Multiple sclerosis is a chronic illness that affects the lives of over 2.3 million people globally. There is no proven cause and, for now, no known cure. It is a debilitating, progressive, and largely misunderstood illness that greatly affects the lives of those who have it.
The Multiple Sclerosis (MS) Society of Bermuda is set to hold its Medical Symposium at the Bermuda Underwater Exploration Institute on the 14th and 15th of October. The goal? To enlighten both the public and medical professionals on best supporting those afflicted by MS.
For those living with MS in Bermuda, accessing local care has historically been a challenge. Biologics, like Ocrevus and Tysabri, provide a ray of hope. However, until recently, these drugs were not administered on the island, forcing patients to make frequent, costly trips to US clinics. This not only put significant strain on their health, but also their finances. A single overseas infusion is estimated to cost around $85,000 BMD.
In response to this challenge, various healthcare providers and stakeholders came together to find a solution. The saying “it takes a village”, comes to mind. Our local care coordination team, Thrive Case Management, partnered with our overseas care team, One Team Health. Together, they collaborated with local pharmacies, overseas specialists, local providers and patients to facilitate on-island care. The resulting initiative, the Specialty Drug Programme, was launched by Argus in 2019. Its aim was not just to bring these expensive medications to Bermuda but also to enhance the quality of care and reduce costs for MS patients. As a result, patients now have the flexibility to undergo initial infusions in hospitals, either local or overseas, and continue their treatments closer to home. This was especially crucial during the COVID-19 pandemic, enabling MS patients to initiate or maintain their treatments when overseas travel became challenging.

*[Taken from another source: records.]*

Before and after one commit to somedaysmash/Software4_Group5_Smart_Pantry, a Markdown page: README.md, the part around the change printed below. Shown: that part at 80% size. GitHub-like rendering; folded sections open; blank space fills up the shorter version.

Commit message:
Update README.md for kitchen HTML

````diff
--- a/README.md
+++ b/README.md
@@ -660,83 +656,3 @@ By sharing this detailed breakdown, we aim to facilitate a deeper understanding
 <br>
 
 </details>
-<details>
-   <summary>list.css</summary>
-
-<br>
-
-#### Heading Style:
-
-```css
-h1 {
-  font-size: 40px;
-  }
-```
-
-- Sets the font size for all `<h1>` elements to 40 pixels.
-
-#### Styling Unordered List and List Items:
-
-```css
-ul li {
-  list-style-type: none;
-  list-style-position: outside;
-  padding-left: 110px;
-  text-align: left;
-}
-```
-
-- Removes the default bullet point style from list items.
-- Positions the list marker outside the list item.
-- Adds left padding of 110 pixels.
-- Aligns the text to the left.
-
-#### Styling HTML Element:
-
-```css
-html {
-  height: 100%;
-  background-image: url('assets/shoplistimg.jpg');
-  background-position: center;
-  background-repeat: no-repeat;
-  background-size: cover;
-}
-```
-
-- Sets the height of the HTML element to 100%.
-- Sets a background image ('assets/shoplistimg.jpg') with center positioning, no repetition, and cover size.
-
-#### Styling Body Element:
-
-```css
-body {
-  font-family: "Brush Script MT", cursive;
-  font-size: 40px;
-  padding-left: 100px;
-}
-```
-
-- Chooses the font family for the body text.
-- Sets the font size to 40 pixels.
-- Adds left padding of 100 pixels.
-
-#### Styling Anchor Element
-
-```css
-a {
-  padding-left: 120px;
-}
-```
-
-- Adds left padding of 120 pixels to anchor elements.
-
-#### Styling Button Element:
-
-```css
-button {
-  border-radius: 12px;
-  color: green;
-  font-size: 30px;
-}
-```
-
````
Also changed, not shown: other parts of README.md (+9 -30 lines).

With this combined community effort, we saw the total cost of an infusion case cost drop by about $70,000 BMD in one case. That brought it down to approximately $15,000 BMD – a far cry from the original $85,000. Beyond financial relief, it has been heartwarming to witness its transformative impact. One patient, who wishes to remain anonymous, expressed, "For the first time since my diagnosis, I feel like I have my life back."
But this is not just about medications or treatments. It’s about the collective. The community’s effort led to a cost reduction, making treatments more accessible. I hope that by sharing this strategy with the community, many more local providers will emulate it.
Dr. Arlene Basden of the Bermuda Medical Specialties Group provides medical supervision for MS patients in the Specialty Drug Programme, and emphasises early detection and awareness, especially among young women. "We have to have a high rate of suspicion for a young woman presenting with new neurological symptoms," she urges. She also speaks to the broader need for coordinated care, a sentiment echoed by many in the medical community.
An MS patient provided a poignant account of her journey, praising the collective effort, "The newfound accessibility to treatments has significantly improved my quality of life. The supportive community around me, including professionals like Dr. Basden, has been invaluable."
Angela Cotterill, Vice President of the MS society, is acutely aware of the specific hardships MS patients face: “Many newly diagnosed individuals naturally tend to isolate themselves as they come to terms with how this chronic illness may impact their lives, but this is the exact time when networking with others who are living the same life, can really provide the critical support needed. In Bermuda, our specific challenges are compounded by our climate. For many MS patients here, our heat and humidity act as their 'kryptonite', intensifying symptoms which can include one or a combination of, mobility issues, vision loss, cognitive impairment, pain and fatigue, to name a few.” She also emphasises the urgent need for specialised, locally-based care and calls for more collaboration with insurance companies.
In essence, combatting MS, whether in Bermuda or globally, demands a collective spirit. It's about a community coming together, pooling resources, sharing knowledge, and most importantly, offering support. We can make monumental strides in enhancing the lives of all affected by MS.
To learn more about multiple sclerosis in Bermuda or to attend the free MS Medical Symposium, visit www.mssociety.bm.